Handicapping the SFMOMA Expansion
SFMOMA announced today its short list for the museum’s highly anticipated expansion. The four finalists are Adjaye Associates, Diller Scofidio + Renfro, Foster + Partners, and Snøhetta. An impressive list, but architectural issues are famously fraught in San Francisco. So I emailed a friend in the Bay Area and asked him to do a little Oscar handicapping for me. Here’s his early line on the impending selection:

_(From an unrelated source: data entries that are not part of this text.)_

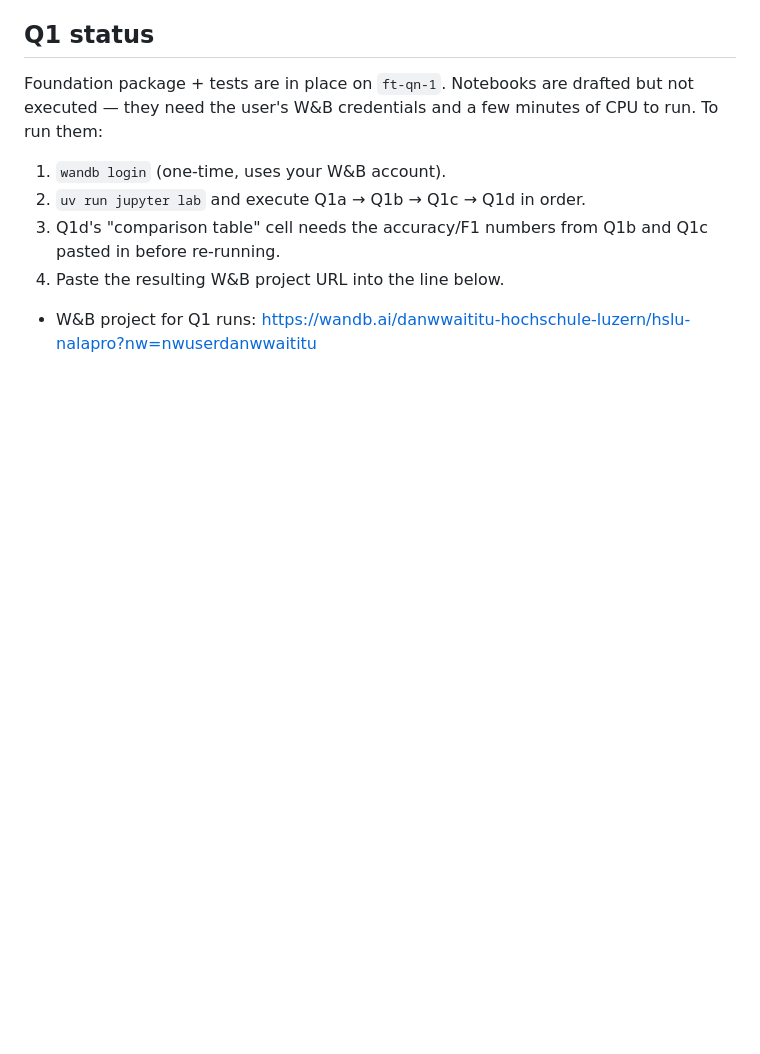
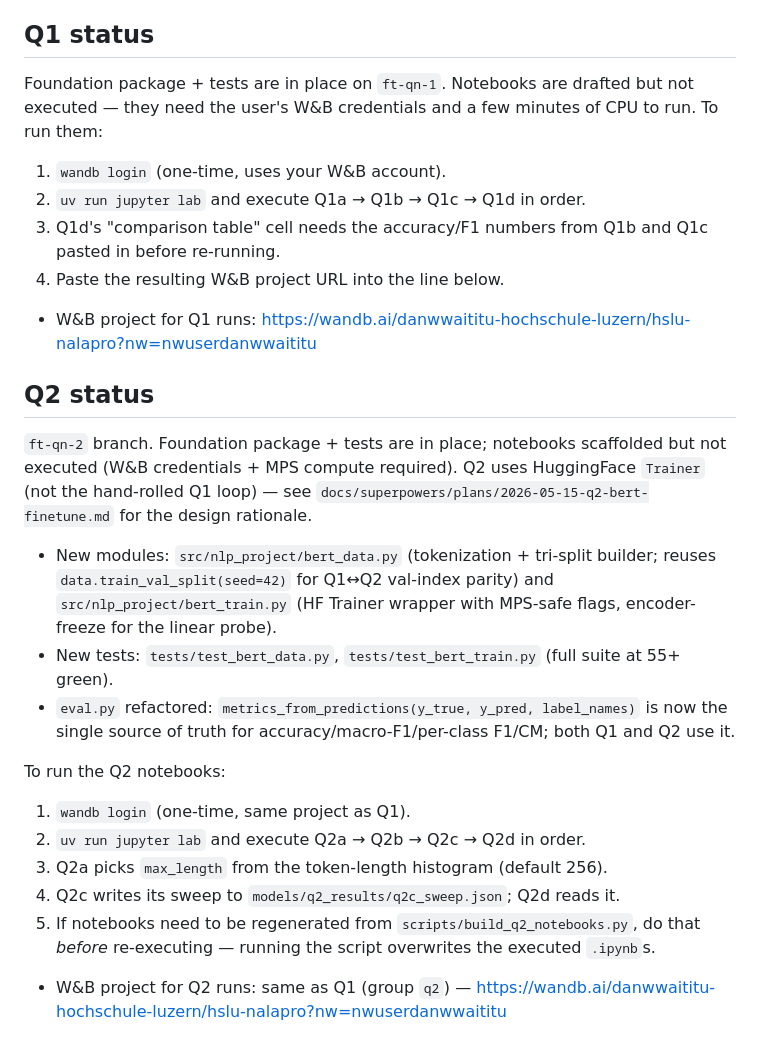
Before and after one commit to DanYT2/NLP_Project, a Markdown page: CLAUDE.md, the part around the change. GitHub-like rendering; blank space fills up the shorter version.

Commit message:
feat(docs): update CLAUDE.md with Q2 status and new module details
Added a section for Q2 status, outlining the foundation package, new modules for BERT data handling and training, and refactored evaluation metrics. Included instructions for running Q2 notebooks and updated W&B project links for Q2 runs. This enhances documentation for ongoing development and experimentation in the project.

```diff
--- a/CLAUDE.md
+++ b/CLAUDE.md
@@ -73,3 +73,21 @@ Foundation package + tests are in place on `ft-qn-1`. Notebooks are drafted but
 4. Paste the resulting W&B project URL into the line below.
 
 - W&B project for Q1 runs: <https://wandb.ai/danwwaititu-hochschule-luzern/hslu-nalapro?nw=nwuserdanwwaititu>
+
+## Q2 status
+
+`ft-qn-2` branch. Foundation package + tests are in place; notebooks scaffolded but not executed (W&B credentials + MPS compute required). Q2 uses HuggingFace `Trainer` (not the hand-rolled Q1 loop) — see `docs/superpowers/plans/2026-05-15-q2-bert-finetune.md` for the design rationale.
+
+- New modules: `src/nlp_project/bert_data.py` (tokenization + tri-split builder; reuses `data.train_val_split(seed=42)` for Q1↔Q2 val-index parity) and `src/nlp_project/bert_train.py` (HF Trainer wrapper with MPS-safe flags, encoder-freeze for the linear probe).
+- New tests: `tests/test_bert_data.py`, `tests/test_bert_train.py` (full suite at 55+ green).
+- `eval.py` refactored: `metrics_from_predictions(y_true, y_pred, label_names)` is now the single source of truth for accuracy/macro-F1/per-class F1/CM; both Q1 and Q2 use it.
+
+To run the Q2 notebooks:
+
+1. `wandb login` (one-time, same project as Q1).
+2. `uv run jupyter lab` and execute Q2a → Q2b → Q2c → Q2d in order.
+3. Q2a picks `max_length` from the token-length histogram (default 256).
+4. Q2c writes its sweep to `models/q2_results/q2c_sweep.json`; Q2d reads it.
+5. If notebooks need to be regenerated from `scripts/build_q2_notebooks.py`, do that *before* re-executing — running the script overwrites the executed `.ipynb`s.
+
+- W&B project for Q2 runs: same as Q1 (group `q2`) — <https://wandb.ai/danwwaititu-hochschule-luzern/hslu-nalapro?nw=nwuserdanwwaititu>
```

I have not studied Adjaye’s work. And I am not sure he has enough of a track record for the board to be comfortable, but he is hot and new. Diller Scofidio now have some big, well-received buildings under their belt. I think they are a favorite. Norman Foster is a fine architect, but not exactly edgy. This will appeal to the trustees, but not to the advisers. Snøhetta is a kind of a dark horse: not so well-known but a great portfolio. However, most of their buildings have space around them. This is a tight urban condition. I would have thought that the board would favor someone who could sell and that certainly is Renzo Piano. He was the safe choice. But his absence suggests that for the time being the architectural advisers/advocates are leading the charge. Despite the city’s left-wing political reputation, it remains conservative in terms of design. We have the DeYoung because no city money went into it and that board (surprisingly) was more daring. The Thom Mayne building was commissioned by GSA and they didn’t have to really deal with the city. The SFMOMA Board, however, has Republicans like Charles Schwab, Art Gensler, and the late Don Fisher. The existing Botta building is understood to be a mediocre solution. I would bet the trustees would go for Foster. The design types for Diller Scofidio or Adjaye…and Snohetta might be a kind of compromise?
Photo: Richard Barnes/courtesy SFMOMA